You might be interested in this interview, just released today, with the CEO of Cypress Semiconductors, which owns SunPower. He's an "avowed libertarian" and of the Friedman school of corporate responsibility. It's pretty inspiring, actually.

Then shouldn't he state

Then shouldn't he state corporate responsibility is towards the shareholders rather than the customers?


I'm pretty sure he says his responsibility is to shareholders elsewhere in the interview. I don't see any real conflict between saying your repsonsibility is to shareholders and that the "higher good" is serving customers. One presumes that you make money for your shareholders by selling customers products they want.

Stakeholder theory vs. shareholder theory

Have you read Roderick Long's critique of Friedman? He makes the same point: that by worrying about the rising prices for customers and the decreased wages for employees that result from pursuing social responsibility, Friedman is unintentionally arguing for a certain form of stakeholder theory, even while he is intending to argue against stakeholder theory and for shareholder theory.

Not so fast, Jonathan. We

Not so fast, Jonathan. We all know that the sun destroys jobs; it doesn't create them.
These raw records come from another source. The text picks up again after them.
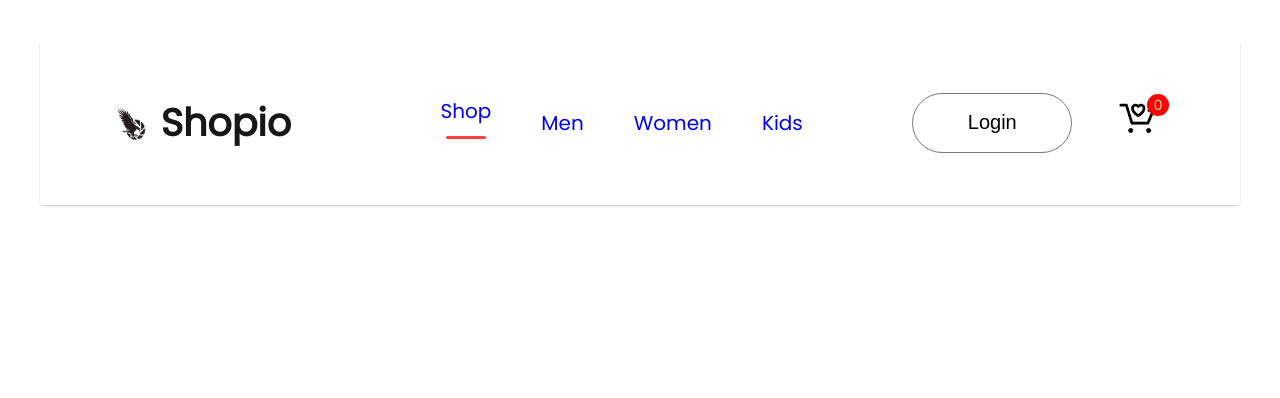
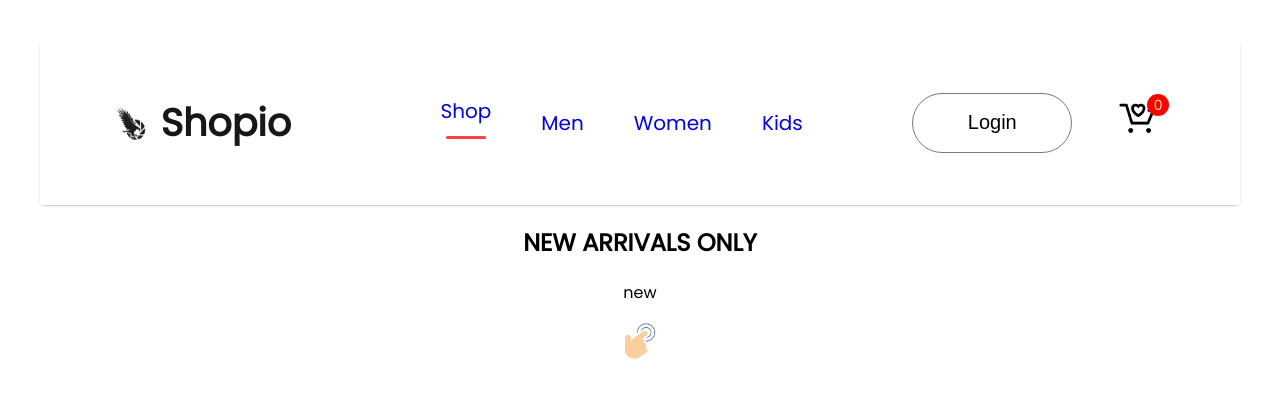
Before and after one commit to shafakyildiz/ecommerce, a React (Vite) app: page / in a window 1280 px wide. Shown: the top 398 px of the page. Built offline with nearby package versions, Linux system fonts and the light colour scheme.

Commit message:
Add hero component to shop component

```diff
--- /dev/null
+++ b/src/components/hero/Hero.jsx
@@ -0,0 +1,21 @@
+import React from "react";
+import "./Hero.css";
+import hand_icon from "../assets/hand_icon.png";
+
+const Hero = () => {
+  return (
+    <div className="hero">
+      <div className="hero-left">
+        <h2>NEW ARRIVALS ONLY</h2>
+        <div className="">
+          <div className="hero-hand-icon">
+            <p>new</p>
+            <img src={hand_icon} alt="" />
+          </div>
+        </div>
+      </div>
+    </div>
+  );
+};
+
+export default Hero;
--- a/src/components/navbar/Navbar.jsx
+++ b/src/components/navbar/Navbar.jsx
@@ -11,7 +11,9 @@
     <div className="navbar">
       <div className="nav-logo">
         <img src={logo} alt="Navbar logo" />
-        <p>Shopio</p>
+        <Link to="/">
+          <p>Shopio</p>
+        </Link>
       </div>
       <ul className="nav-menu">
         <li
--- a/src/pages/Shop.jsx
+++ b/src/pages/Shop.jsx
@@ -1,7 +1,12 @@
 import React from "react";
+import Hero from "../components/hero/Hero";
 
 const Shop = () => {
-  return <div></div>;
+  return (
+    <div>
+      <Hero />
+    </div>
+  );
 };
 
 export default Shop;
```
Also changed, not shown: src/components/hero/Hero.css (added).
Perhaps solar panels are the candle makers' revenge against the sun?